* [Task instructions]: Your answer should consist of the lines in the data below that contain "href".

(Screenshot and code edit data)
=-=-=-=-=
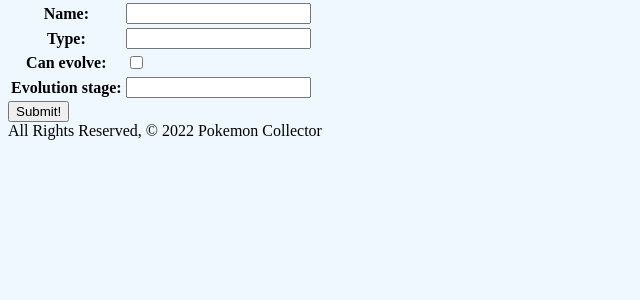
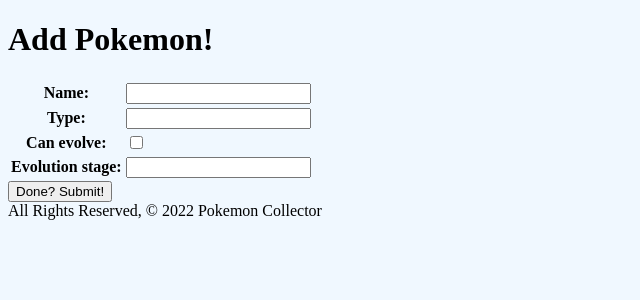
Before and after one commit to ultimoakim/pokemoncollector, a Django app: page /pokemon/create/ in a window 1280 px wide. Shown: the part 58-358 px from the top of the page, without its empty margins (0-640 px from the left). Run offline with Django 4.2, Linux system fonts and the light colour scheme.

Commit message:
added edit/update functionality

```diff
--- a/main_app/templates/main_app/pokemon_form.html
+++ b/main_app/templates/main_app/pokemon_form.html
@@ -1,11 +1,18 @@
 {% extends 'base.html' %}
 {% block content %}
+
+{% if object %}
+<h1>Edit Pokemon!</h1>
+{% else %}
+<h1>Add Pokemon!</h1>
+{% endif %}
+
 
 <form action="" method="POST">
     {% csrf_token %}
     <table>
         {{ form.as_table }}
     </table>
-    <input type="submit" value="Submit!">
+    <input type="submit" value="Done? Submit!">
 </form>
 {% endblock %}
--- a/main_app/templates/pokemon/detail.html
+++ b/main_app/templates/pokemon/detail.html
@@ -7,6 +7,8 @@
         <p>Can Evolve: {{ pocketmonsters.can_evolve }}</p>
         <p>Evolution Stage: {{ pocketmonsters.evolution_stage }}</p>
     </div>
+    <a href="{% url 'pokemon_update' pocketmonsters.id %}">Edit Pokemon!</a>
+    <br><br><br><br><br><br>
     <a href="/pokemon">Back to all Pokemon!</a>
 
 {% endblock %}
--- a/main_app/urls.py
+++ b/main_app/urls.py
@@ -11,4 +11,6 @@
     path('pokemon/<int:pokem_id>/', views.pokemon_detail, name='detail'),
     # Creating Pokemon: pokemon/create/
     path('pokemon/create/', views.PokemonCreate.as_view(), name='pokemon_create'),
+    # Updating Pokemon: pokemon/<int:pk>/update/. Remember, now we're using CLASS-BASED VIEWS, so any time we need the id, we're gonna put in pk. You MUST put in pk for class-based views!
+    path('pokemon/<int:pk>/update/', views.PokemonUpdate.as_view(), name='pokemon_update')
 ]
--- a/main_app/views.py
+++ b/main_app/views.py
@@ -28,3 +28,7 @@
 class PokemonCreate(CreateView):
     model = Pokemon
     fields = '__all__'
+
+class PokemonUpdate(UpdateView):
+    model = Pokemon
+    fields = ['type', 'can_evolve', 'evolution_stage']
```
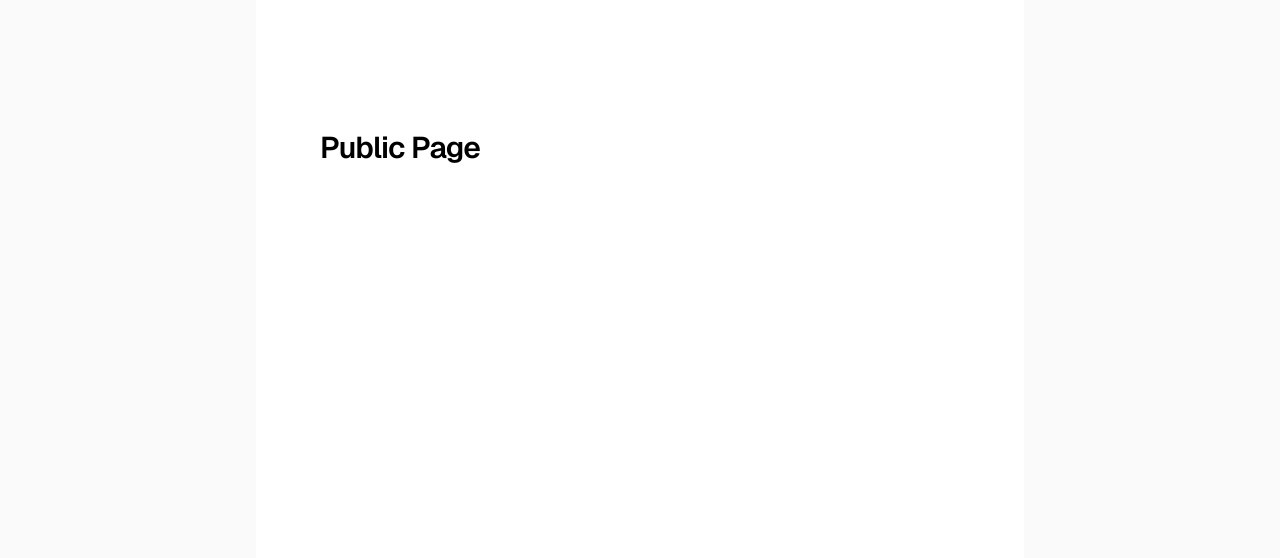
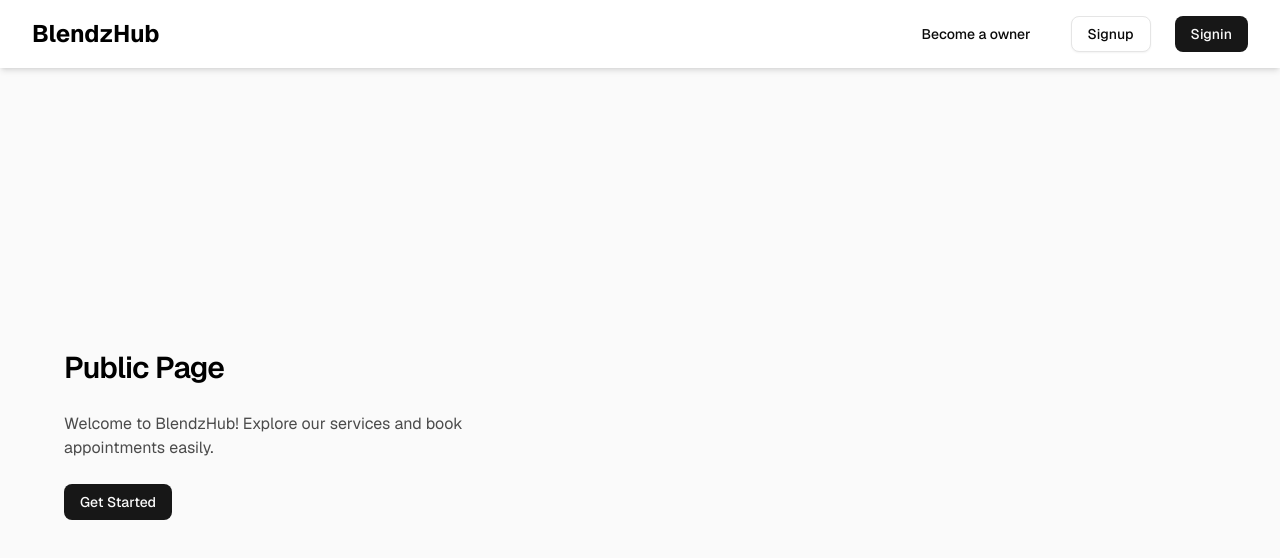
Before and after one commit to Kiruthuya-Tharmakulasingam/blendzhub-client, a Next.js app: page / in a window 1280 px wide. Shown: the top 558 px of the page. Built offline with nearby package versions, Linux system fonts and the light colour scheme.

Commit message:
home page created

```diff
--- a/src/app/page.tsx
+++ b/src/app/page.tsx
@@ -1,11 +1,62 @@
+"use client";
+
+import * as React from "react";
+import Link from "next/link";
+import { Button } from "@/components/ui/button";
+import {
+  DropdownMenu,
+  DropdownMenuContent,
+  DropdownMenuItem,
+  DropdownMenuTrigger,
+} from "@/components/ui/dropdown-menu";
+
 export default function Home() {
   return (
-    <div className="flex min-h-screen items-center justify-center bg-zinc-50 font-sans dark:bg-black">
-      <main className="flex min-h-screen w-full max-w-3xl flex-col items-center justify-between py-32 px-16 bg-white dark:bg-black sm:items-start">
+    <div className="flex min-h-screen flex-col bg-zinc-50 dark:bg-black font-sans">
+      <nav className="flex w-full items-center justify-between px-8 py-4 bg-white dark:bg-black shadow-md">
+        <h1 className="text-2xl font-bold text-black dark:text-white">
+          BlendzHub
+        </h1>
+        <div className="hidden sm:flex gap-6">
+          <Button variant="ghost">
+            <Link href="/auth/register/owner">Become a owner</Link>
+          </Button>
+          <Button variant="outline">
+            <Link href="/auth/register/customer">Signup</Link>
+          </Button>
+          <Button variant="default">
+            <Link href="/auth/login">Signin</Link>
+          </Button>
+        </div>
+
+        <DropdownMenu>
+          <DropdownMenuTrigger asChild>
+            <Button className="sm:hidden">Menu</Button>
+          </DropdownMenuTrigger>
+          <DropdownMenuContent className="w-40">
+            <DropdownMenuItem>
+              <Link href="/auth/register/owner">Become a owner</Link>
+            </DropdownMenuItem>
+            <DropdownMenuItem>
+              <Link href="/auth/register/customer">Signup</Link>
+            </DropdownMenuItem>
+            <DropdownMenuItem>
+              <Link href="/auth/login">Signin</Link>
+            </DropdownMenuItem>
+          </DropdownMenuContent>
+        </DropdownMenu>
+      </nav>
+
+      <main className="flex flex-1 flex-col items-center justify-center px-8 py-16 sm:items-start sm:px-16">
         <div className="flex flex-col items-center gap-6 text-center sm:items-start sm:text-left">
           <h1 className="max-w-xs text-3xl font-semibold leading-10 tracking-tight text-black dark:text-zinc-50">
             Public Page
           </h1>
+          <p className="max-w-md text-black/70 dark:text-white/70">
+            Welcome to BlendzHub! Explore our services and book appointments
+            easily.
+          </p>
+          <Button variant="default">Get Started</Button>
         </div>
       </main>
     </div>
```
=-=-=-=-=
* [Final answer]:
+    <a href="{% url 'pokemon_update' pocketmonsters.id %}">Edit Pokemon!</a>
     <a href="/pokemon">Back to all Pokemon!</a>
+            <Link href="/auth/register/owner">Become a owner</Link>
+            <Link href="/auth/register/customer">Signup</Link>
+            <Link href="/auth/login">Signin</Link>
+              <Link href="/auth/register/owner">Become a owner</Link>
+              <Link href="/auth/register/customer">Signup</Link>
+              <Link href="/auth/login">Signin</Link>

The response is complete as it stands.